_What is needed_. For this task, every record below must be reproduced exactly.

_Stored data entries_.

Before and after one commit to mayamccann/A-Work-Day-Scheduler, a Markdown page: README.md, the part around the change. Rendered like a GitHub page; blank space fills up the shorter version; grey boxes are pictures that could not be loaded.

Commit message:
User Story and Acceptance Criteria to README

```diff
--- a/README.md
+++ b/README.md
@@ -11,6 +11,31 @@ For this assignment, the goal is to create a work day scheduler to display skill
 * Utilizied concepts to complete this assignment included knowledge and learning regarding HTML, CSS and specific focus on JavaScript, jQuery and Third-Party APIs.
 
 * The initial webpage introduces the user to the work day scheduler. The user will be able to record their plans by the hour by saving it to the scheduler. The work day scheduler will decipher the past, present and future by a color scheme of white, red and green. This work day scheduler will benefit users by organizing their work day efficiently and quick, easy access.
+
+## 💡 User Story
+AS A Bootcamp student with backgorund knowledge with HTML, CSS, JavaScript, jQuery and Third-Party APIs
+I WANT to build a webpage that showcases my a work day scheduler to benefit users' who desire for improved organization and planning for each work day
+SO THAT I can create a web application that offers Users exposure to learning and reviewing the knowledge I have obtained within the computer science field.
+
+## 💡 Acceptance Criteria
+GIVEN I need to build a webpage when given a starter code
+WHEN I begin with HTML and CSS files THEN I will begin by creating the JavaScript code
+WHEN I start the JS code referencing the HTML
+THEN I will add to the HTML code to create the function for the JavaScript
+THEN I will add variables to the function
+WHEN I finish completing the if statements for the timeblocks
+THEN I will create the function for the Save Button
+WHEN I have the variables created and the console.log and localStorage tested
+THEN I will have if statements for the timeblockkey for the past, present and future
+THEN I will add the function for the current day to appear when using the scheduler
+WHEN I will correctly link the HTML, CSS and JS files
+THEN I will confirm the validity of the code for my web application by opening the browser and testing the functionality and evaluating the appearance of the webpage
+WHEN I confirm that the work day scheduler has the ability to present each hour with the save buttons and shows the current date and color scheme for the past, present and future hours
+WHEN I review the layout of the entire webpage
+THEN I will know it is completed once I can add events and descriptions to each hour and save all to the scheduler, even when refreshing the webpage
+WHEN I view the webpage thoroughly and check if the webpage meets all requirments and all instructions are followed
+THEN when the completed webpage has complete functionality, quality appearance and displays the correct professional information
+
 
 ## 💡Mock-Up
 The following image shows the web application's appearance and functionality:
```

_Written answer_.
Before and after one commit to mayamccann/A-Work-Day-Scheduler, a Markdown page: README.md, the part around the change. Rendered like a GitHub page; blank space fills up the shorter version; grey boxes are pictures that could not be loaded.

Commit message:
User Story and Acceptance Criteria to README

```diff
--- a/README.md
+++ b/README.md
@@ -11,6 +11,31 @@ For this assignment, the goal is to create a work day scheduler to display skill
 * Utilizied concepts to complete this assignment included knowledge and learning regarding HTML, CSS and specific focus on JavaScript, jQuery and Third-Party APIs.
 
 * The initial webpage introduces the user to the work day scheduler. The user will be able to record their plans by the hour by saving it to the scheduler. The work day scheduler will decipher the past, present and future by a color scheme of white, red and green. This work day scheduler will benefit users by organizing their work day efficiently and quick, easy access.
+
+## 💡 User Story
+AS A Bootcamp student with backgorund knowledge with HTML, CSS, JavaScript, jQuery and Third-Party APIs
+I WANT to build a webpage that showcases my a work day scheduler to benefit users' who desire for improved organization and planning for each work day
+SO THAT I can create a web application that offers Users exposure to learning and reviewing the knowledge I have obtained within the computer science field.
+
+## 💡 Acceptance Criteria
+GIVEN I need to build a webpage when given a starter code
+WHEN I begin with HTML and CSS files THEN I will begin by creating the JavaScript code
+WHEN I start the JS code referencing the HTML
+THEN I will add to the HTML code to create the function for the JavaScript
+THEN I will add variables to the function
+WHEN I finish completing the if statements for the timeblocks
+THEN I will create the function for the Save Button
+WHEN I have the variables created and the console.log and localStorage tested
+THEN I will have if statements for the timeblockkey for the past, present and future
+THEN I will add the function for the current day to appear when using the scheduler
+WHEN I will correctly link the HTML, CSS and JS files
+THEN I will confirm the validity of the code for my web application by opening the browser and testing the functionality and evaluating the appearance of the webpage
+WHEN I confirm that the work day scheduler has the ability to present each hour with the save buttons and shows the current date and color scheme for the past, present and future hours
+WHEN I review the layout of the entire webpage
+THEN I will know it is completed once I can add events and descriptions to each hour and save all to the scheduler, even when refreshing the webpage
+WHEN I view the webpage thoroughly and check if the webpage meets all requirments and all instructions are followed
+THEN when the completed webpage has complete functionality, quality appearance and displays the correct professional information
+
 
 ## 💡Mock-Up
 The following image shows the web application's appearance and functionality:
```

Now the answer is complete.